January 9th, 2010


In my garden this morning (before breakfast)

We are well placed for wildlife here, as those of you who've visited know -- nature reserve behind us and the wide space of the Cambridge airfield as a next-door neighbour. But the hunt for food in the snow is causing our local wildlife to range further and later. This morning, while washing-up, the garden was visited not simply by many of our usual birds -- pigeons, collared doves, blackbirds and the robin (who has taken up near-residence in our big St John's Wort bush) -- but by the cock pheasant, which fascinated Mooncat, a timid little muntjac deer, and, most surprisingly, the local vixen. She rarely comes this far: I mostly see her at the other end of the nature reserve, and from her behaviour she was interested in that pheasant.

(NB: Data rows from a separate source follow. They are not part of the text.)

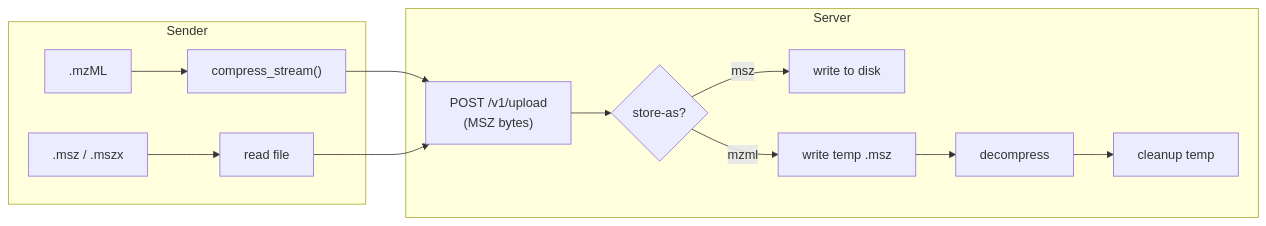
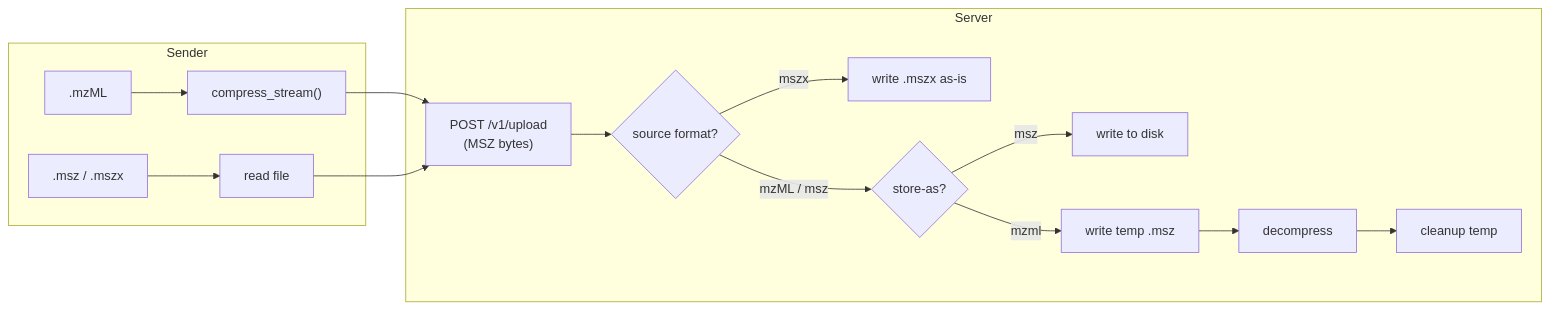
The diagram in README.md (chrisagrams/mstransfer), drawn with Mermaid before and after one commit. The commit also changed other lines of this file and 4 other files, not shown here.

First line of the commit message:
fix(server): store uploaded .mszx archives as-is

````diff
--- a/README.md
+++ b/README.md
@@ -134,18 +136,20 @@
 ```mermaid
 flowchart LR
     subgraph Sender
         mzML[".mzML"] --> compress["compress_stream()"]
         msz[".msz / .mszx"] --> read["read file"]
     end
 
     compress --> upload["POST /v1/upload\n(MSZ bytes)"]
     read --> upload
 
     subgraph Server
-        upload --> mode{store-as?}
+        upload --> kind{source format?}
+        kind -- mszx --> keep["write .mszx as-is"]
+        kind -- mzML / msz --> mode{store-as?}
         mode -- msz --> write["write to disk"]
         mode -- mzml --> temp["write temp .msz"]
         temp --> decompress["decompress"]
         decompress --> cleanup["cleanup temp"]
     end
 ```
````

She's a lovely thing: rich red fur and a splendid brush. (Our foxes are proper healthy rural foxes, thankfully, and there is so much food for them most of the time what with the rabbits and so on that they rarely bother trying dustbins.) I didn't have a chance at a photograph, sadly, but it was fascinating to watch her trot about, nose following the pheasant trail.
Foxes are part of the rhythm of this road. My former neighbour V used to feed them at the other end of the reserve. We all tell each other when we see one of them -- almost always the vixen. The dog fox, who is huge, does not bother with our gardens, but, as the end house, I very occasionally see him on the airfield at dusk. I do wonder, though, if any of the local foxes are the adult version (or the child) of the very young cub whose mother left him in our garden to play one morning many years ago. He or she was a ball of red fluff with huge ears and paws, who spent a happy half hour killing dead leaves and pouncing on imaginary rabbits until his mother came to collect him. Caspian watched in fascination from the window, occasionally observing to me that he could deal with this intruder (we denied this: Sir was a small cat and vixens do not appreciate interference with their cubs). If we've ever cub-sat again, I haven't known about it, but that cub is one of my best memories of this house, and one of the reasons I don't want ever to have to leave it.


The Grass King's Concubine is finally done. Every last line revised and reviewed, format sorted, pages numbered and headed and so forth. It runs just over 147,000 words, which seems odd to me, as I kept thinking, while writing it, that it was too short in the middle. That's a bit longer than Living With Ghosts, but at present that seems to be the length it wants to be -- I cut quite a lot as I went along anyway.
It's okay, I think, after all (although I still have my doubts about chapter 21. Not to be trusted, that one.) Now it goes out into the world (or to the Appropriate Authorities, at least). I hope they like it. Ferret women aren't to everyone's taste (though I like them).

And even better, weather permitting, I should get the marquis back later today.
Now all I need to do is have lunch and clean the kitchen.